As Masters champion Bubba Watson is an attraction wherever he goes now – even when playing on his own.
But in San Francisco today he will be far from alone. He will be with Tiger Woods and Phil Mickelson, and the centre of attention when the US Open began.
“Two legends. One has won 70-odd sometimes (100 if you count worldwide rather than just PGA Tour) and the other 40 times – obviously it’s going to be a little different,” said Watson.
“One is probably number one of all time and one is probably top five for sure. No intimidation, though. I’ve played with those guys before. Know them. Good friends.
“I’m guessing we’re going to have big crowds (even with a tee-off time of 7.33am that’s a given). Your mental focus, your preparation is different. Everything is heightened a little bit. Hopefully I step up my game.

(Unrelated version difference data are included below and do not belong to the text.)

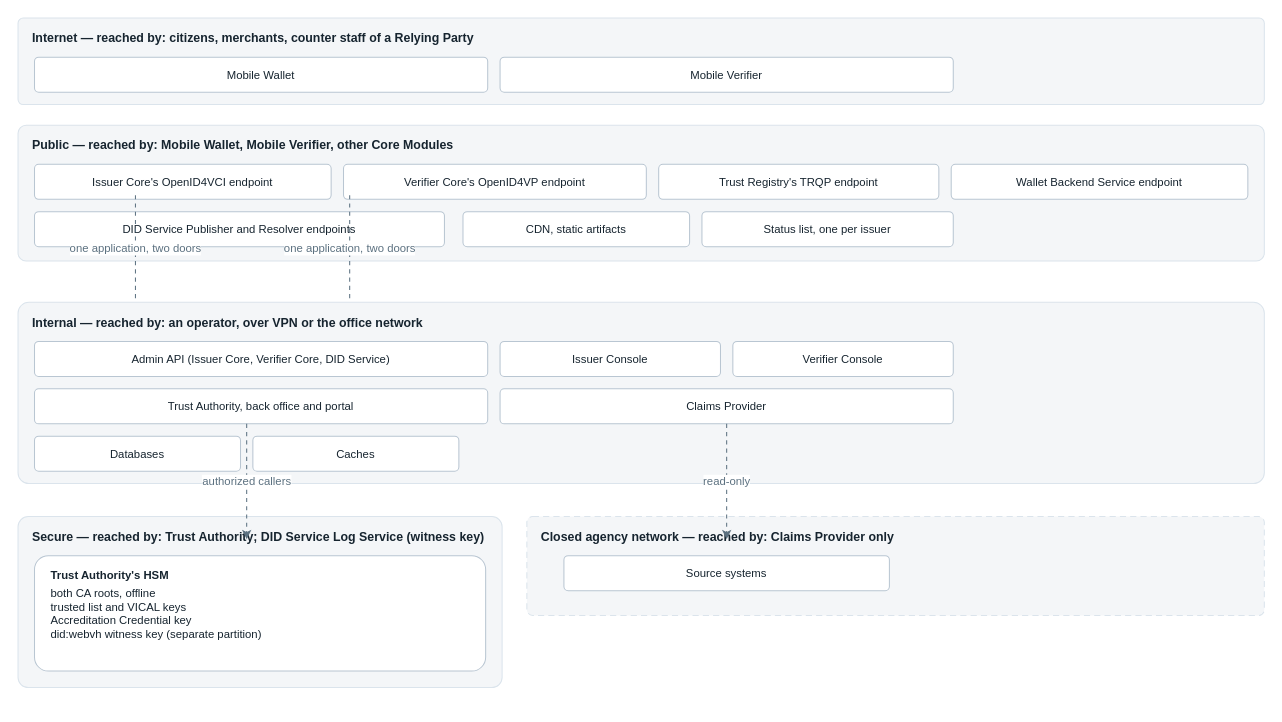
This is images/architecture-framework/high-level-architecture/network-zones.drawio from id-verifiable-credential-dev/id-doc-idctf, a draw.io file, before an edit. Source tidied: cells renumbered, new cells numbered last; positions are measured from the earlier drawing's top-left corner, leaving out a move shared by most shapes. Both pictures are drawn from the tidied source at 103%, with x=0, y=0 at pixel (18, 18).
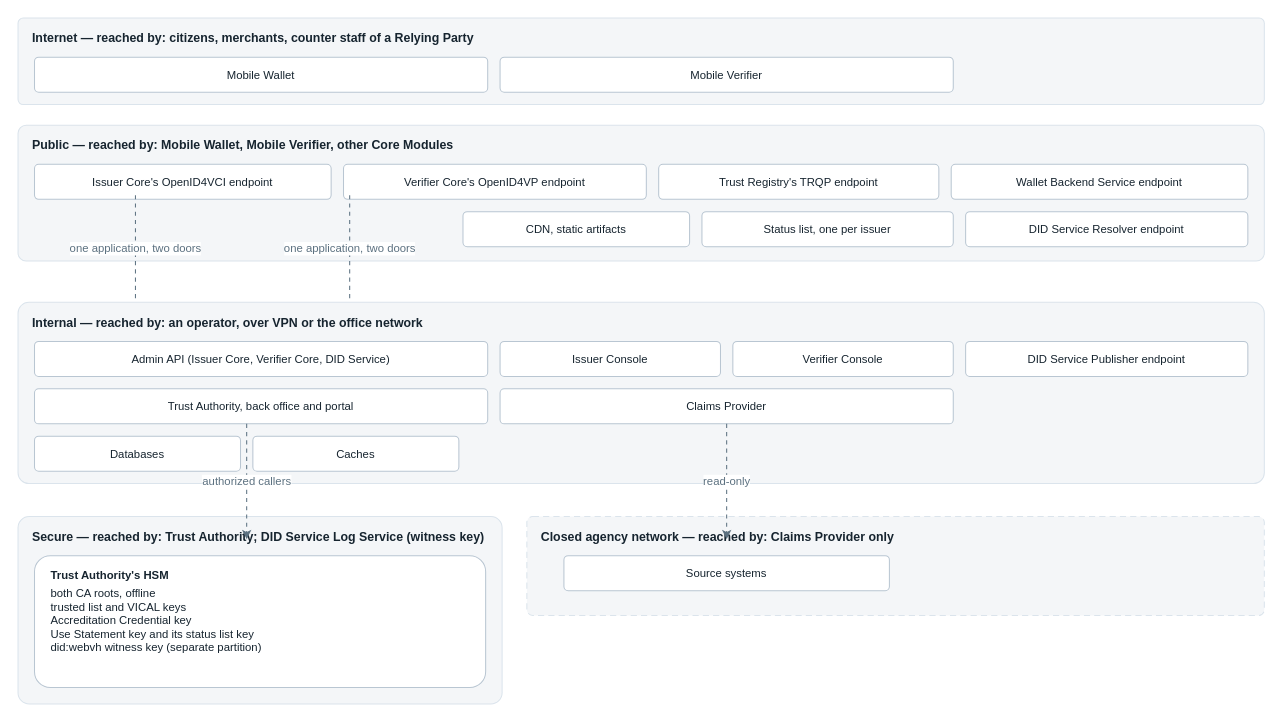
The same diagram, later.

What changed in the source:
```diff
@@
-    <mxCell id="10" value="DID Service Publisher and Resolver endpoints" style="rounded=1;arcSize=12;fillColor=#ffffff;strokeColor=#b9c6d2;fontSize=11;fontColor=#16242f;" parent="1" vertex="1">
-      <mxGeometry x="16" y="188" width="398" height="34" as="geometry" />
+    <mxCell id="10" value="DID Service Resolver endpoint" style="rounded=1;arcSize=12;fillColor=#ffffff;strokeColor=#b9c6d2;fontSize=11;fontColor=#16242f;" parent="1" vertex="1">
+      <mxGeometry x="920" y="188" width="274" height="34" as="geometry" />
     </mxCell>
@@
+    <mxCell id="30" value="DID Service Publisher endpoint" style="rounded=1;arcSize=12;fillColor=#ffffff;strokeColor=#b9c6d2;fontSize=11;fontColor=#16242f;" parent="1" vertex="1">
+      <mxGeometry x="920" y="314" width="274" height="34" as="geometry" />
+    </mxCell>
@@
     <mxCell id="21" value="Secure — reached by: Trust Authority; DID Service Log Service (witness key)" style="rounded=1;arcSize=6;fillColor=#f4f6f8;strokeColor=#dbe4ec;dashed=0;verticalAlign=top;align=left;spacingLeft=12;spacingTop=6;fontSize=12;fontStyle=1;fontColor=#16242f;" parent="1" vertex="1">
-      <mxGeometry y="484" width="470" height="166" as="geometry" />
+      <mxGeometry y="484" width="470" height="182" as="geometry" />
     </mxCell>
     <mxCell id="22" value="Trust Authority's HSM" style="rounded=1;arcSize=12;fillColor=#ffffff;strokeColor=#b9c6d2;fontSize=11;fontStyle=1;fontColor=#16242f;verticalAlign=top;align=left;spacingLeft=14;spacingTop=6;" parent="1" vertex="1">
-      <mxGeometry x="16" y="522" width="438" height="112" as="geometry" />
+      <mxGeometry x="16" y="522" width="438" height="128" as="geometry" />
     </mxCell>
-    <mxCell id="23" value="both CA roots, offline&#10;trusted list and VICAL keys&#10;Accreditation Credential key&#10;did:webvh witness key (separate partition)" style="text;html=0;align=left;verticalAlign=top;fontSize=11;fontColor=#16242f;" parent="1" vertex="1">
-      <mxGeometry x="30" y="546" width="410" height="80" as="geometry" />
+    <mxCell id="23" value="both CA roots, offline&#10;trusted list and VICAL keys&#10;Accreditation Credential key&#10;Use Statement key and its status list key&#10;did:webvh witness key (separate partition)" style="text;html=0;align=left;verticalAlign=top;fontSize=11;fontColor=#16242f;" parent="1" vertex="1">
+      <mxGeometry x="30" y="546" width="410" height="96" as="geometry" />
     </mxCell>
```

“Obviously at the end of it, at the end of the week or the end of my couple of days of playing with them, you look back and you learn from them.
“You watch how they handle their situation. You wonder how they handle a bad lie. You learn from two legends of the game, seeing how they go about their business. These are the people I grew up watching in high school. Now I’m getting to play with them. It’s going to be like Sunday at The Masters.”
That should make the 33-year-old feel better if his nerves need calming – things turned out fine there. But the Olympic Club is a far stiffer test than Augusta National and, with a newly-adopted baby son to take care of, Watson has not played that much since.
“We need to be on top of our game for 18 holes. I don’t want to come out here and shoot 80.
“There’s an 80 lurking. You’re going to make bogeys, not many birdies. It’s about trying to make par somehow.
“You know the US Open is going to challenge you in all aspects of your game. That’s the challenge for all of us this week.”
As for his higher profile now that he has a major, Watson admits it has its challenges.
“Everybody starts asking questions and golf is the last thing. It’s been a tough road trying to get back to focusing on golf.
Not that his career is the most important thing in his life.
“The best part is I became a dad, adopted a son (just before his Masters win). Winning is great, but being a father is the best part.”